On September 18, the South Africa Broadcasting Corporation (SABC) released its results for the 2006-07 financial year, showing that the broadcaster's profits had dropped by R200m ($28m) in the 12-month period, down from $54m the previous year.
Dali Mpofu, SABC chief executive officer, attributed much of this loss to increased spending on infrastructure upgrades and new technology, with $69.4m having been outlayed in these two areas.
"We needed to do massive investments in technology, in people and in various other aspects such as the acquisition of rights and so on, for us to be able to compete meaningfully in that space," Mpofu said when announcing SABC's results.
Mpofu put forward a number of options to boost funding for SABC, including an increase in state support, which currently accounts for 2% only of the broadcaster's total revenue of $600m in the past financial year, compared to 77% from advertising and 18% from licence fees.
In all, SABC operates three television channels and 18 radio stations. All but three of the radio outlets and television station SABC 3 are non-commercial. However, it is the commercial units that carry the rest of the network. This is despite the Independent Communications Authority of South Africa (ICASA) ruling that as of last year, the SABC had to limit its advertising content to 12 minutes in the hour.
One other avenue that SABC is going down is having its programming aired on pay per view television networks, the next big thing in South African media.
Faced with the prospect of a massive increase in competition for viewers, with four new pay television networks scheduled to be launched at the beginning of next year, SABC has applied to the ICASA to enforce an article of the 2005 Electronic Communications Act requiring subscription broadcasters to carry, and pay for, the programmes of the public broadcaster.
While three of the four new networks are generally amenable to having SABC's channels included on their play list as a public service, being forced to pay for the privilege is another matter.
"There is a cost implication and it might just be unaffordable," Chris van Zyl, a spokesperson for Telkom Media, a subsidiary of Telecom South Africa, told the local press on September 16. "We may have to pay for their content, but do we necessarily want their content?"
However, one of the winners of the new licences, WOWtv, has come out strongly against carrying SABC content.
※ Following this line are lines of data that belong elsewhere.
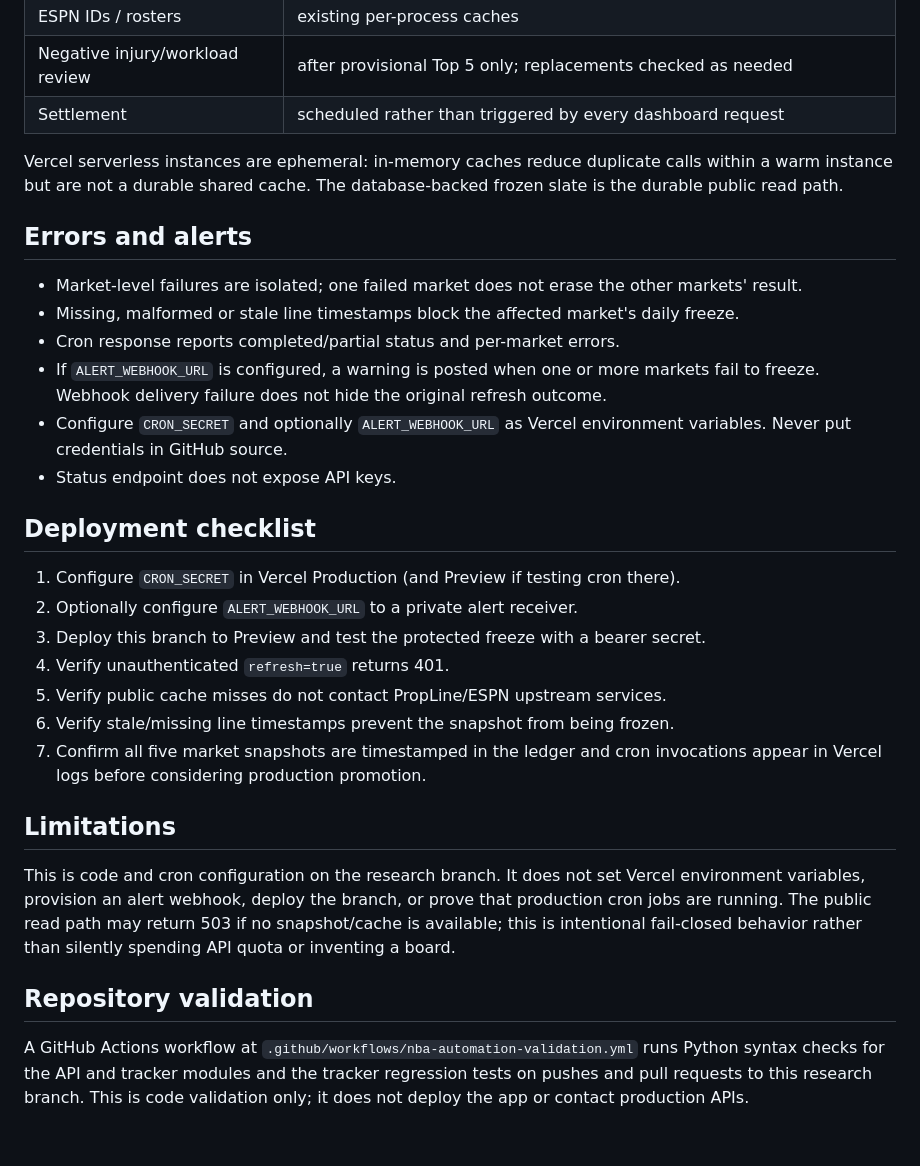
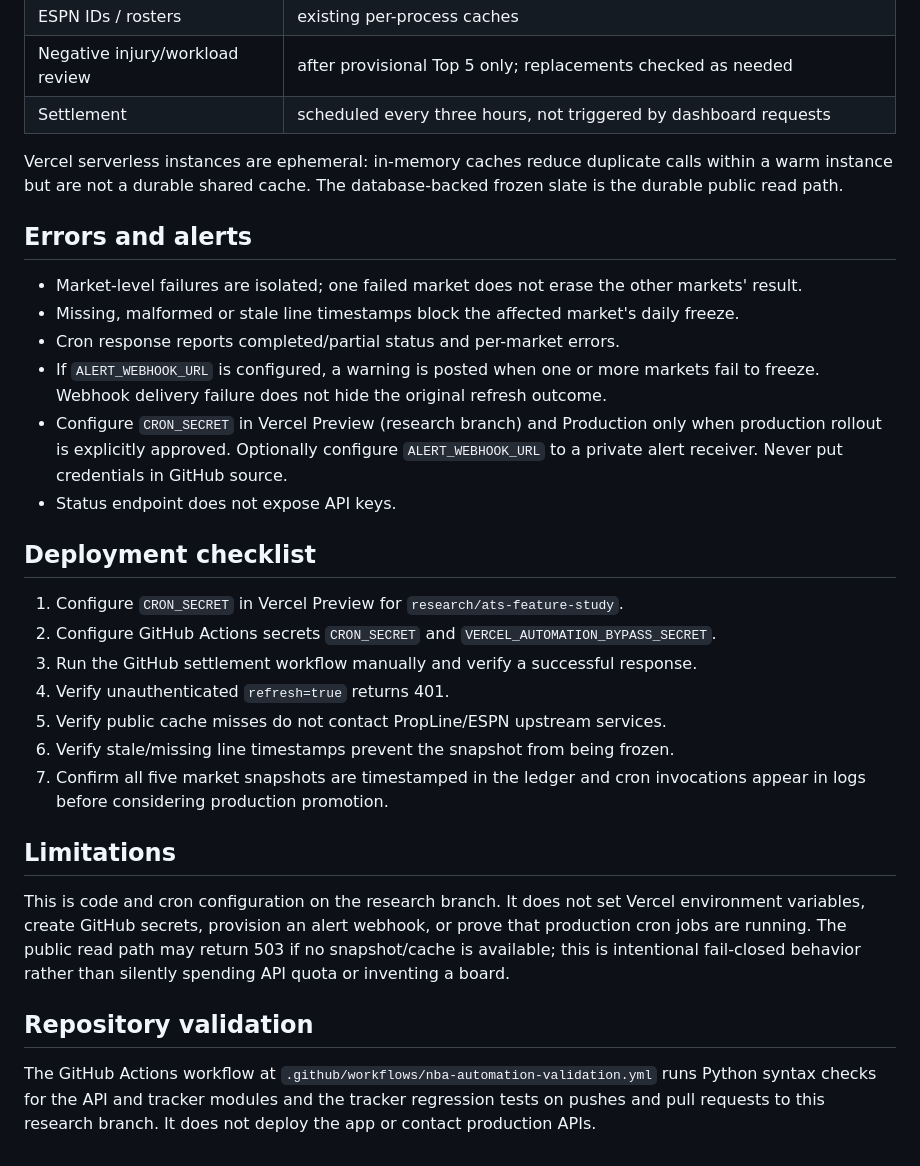
Before and after one commit to colint0211/colts-nba-edge-prop-model2, a Markdown page: research/NBA_PREDICTION_AUTOMATION.md, the part around one of its changes. Rendered like a GitHub page.

```diff
--- a/research/NBA_PREDICTION_AUTOMATION.md
+++ b/research/NBA_PREDICTION_AUTOMATION.md
@@ -44,7 +54,7 @@ Vercel Cron schedules are UTC. Configure `CRON_SECRET` in the Vercel project so
 | ESPN player logs | 30-minute per-player/market cache TTL; failed empty responses are also briefly cached |
 | ESPN IDs / rosters | existing per-process caches |
 | Negative injury/workload review | after provisional Top 5 only; replacements checked as needed |
-| Settlement | scheduled rather than triggered by every dashboard request |
+| Settlement | scheduled every three hours, not triggered by dashboard requests |
 
 Vercel serverless instances are ephemeral: in-memory caches reduce duplicate calls within a warm instance but are not a durable shared cache. The database-backed frozen slate is the durable public read path.
 
@@ -54,24 +64,23 @@ Vercel serverless instances are ephemeral: in-memory caches reduce duplicate cal
 - Missing, malformed or stale line timestamps block the affected market's daily freeze.
 - Cron response reports completed/partial status and per-market errors.
 - If `ALERT_WEBHOOK_URL` is configured, a warning is posted when one or more markets fail to freeze. Webhook delivery failure does not hide the original refresh outcome.
-- Configure `CRON_SECRET` and optionally `ALERT_WEBHOOK_URL` as Vercel environment variables. Never put credentials in GitHub source.
+- Configure `CRON_SECRET` in Vercel Preview (research branch) and Production only when production rollout is explicitly approved. Optionally configure `ALERT_WEBHOOK_URL` to a private alert receiver. Never put credentials in GitHub source.
 - Status endpoint does not expose API keys.
 
 ## Deployment checklist
 
-1. Configure `CRON_SECRET` in Vercel Production (and Preview if testing cron there).
-2. Optionally configure `ALERT_WEBHOOK_URL` to a private alert receiver.
-3. Deploy this branch to Preview and test the protected freeze with a bearer secret.
+1. Configure `CRON_SECRET` in Vercel Preview for `research/ats-feature-study`.
+2. Configure GitHub Actions secrets `CRON_SECRET` and `VERCEL_AUTOMATION_BYPASS_SECRET`.
+3. Run the GitHub settlement workflow manually and verify a successful response.
 4. Verify unauthenticated `refresh=true` returns 401.
 5. Verify public cache misses do not contact PropLine/ESPN upstream services.
 6. Verify stale/missing line timestamps prevent the snapshot from being frozen.
-7. Confirm all five market snapshots are timestamped in the ledger and cron invocations appear in Vercel logs before considering production promotion.
+7. Confirm all five market snapshots are timestamped in the ledger and cron invocations appear in logs before considering production promotion.
 
 ## Limitations
 
-This is code and cron configuration on the research branch. It does not set Vercel environment variables, provision an alert webhook, deploy the branch, or prove that production cron jobs are running. The public read path may return 503 if no snapshot/cache is available; this is intentional fail-closed behavior rather than silently spending API quota or inventing a board.
-
+This is code and cron configuration on the research branch. It does not set Vercel environment variables, create GitHub secrets, provision an alert webhook, or prove that production cron jobs are running. The public read path may return 503 if no snapshot/cache is available; this is intentional fail-closed behavior rather than silently spending API quota or inventing a board.
 
 ## Repository validation
 
-A GitHub Actions workflow at `.github/workflows/nba-automation-validation.yml` runs Python syntax checks for the API and tracker modules and the tracker regression tests on pushes and pull requests to this research branch. This is code validation only; it does not deploy the app or contact production APIs.
+The GitHub Actions workflow at `.github/workflows/nba-automation-validation.yml` runs Python syntax checks for the API and tracker modules and the tracker regression tests on pushes and pull requests to this research branch. It does not deploy the app or contact production APIs.
```
Also changed, not shown: other parts of research/NBA_PREDICTION_AUTOMATION.md (+16 -6 lines).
As WOWtv intended to air Christian-based programming, it would be inappropriate for it to also broadcast SABC material, the network's chief financial officer Luyanda Mangquku said on September 16.
"The SABC, or any other broadcaster in South Africa, has a totally contrasting view to what we stand for," Mangquku said.
While SABC may have just cause to require the ICASA to force the new stations to carry its material, it is also embroiled in another "pay for play" story that has done little to improve the broadcaster's image.
A number of South Africa's leading recording artists have claimed SABC affiliates have demanded payment before their work is given air time.
While denying the practice of artists having to pay to get airtime was a SABC policy, a spokesman for the broadcaster said such practices could be taking place at an individual level and that an investigation had been launched into the accusations.
There has also been a public brawl in the media over claims that the hierarchy of the ruling African National Congress ignored the views of deputies when naming candidates to fill vacancies on SABC's board, claims hosed down by the party as being "mischievous and fanciful".
The SABC also has to face another issue, with viewer numbers easing in the past financial year, down 0.6%, a situation that is set to worsen when the South African public become spoiled for choices with the launch of the new subscription networks.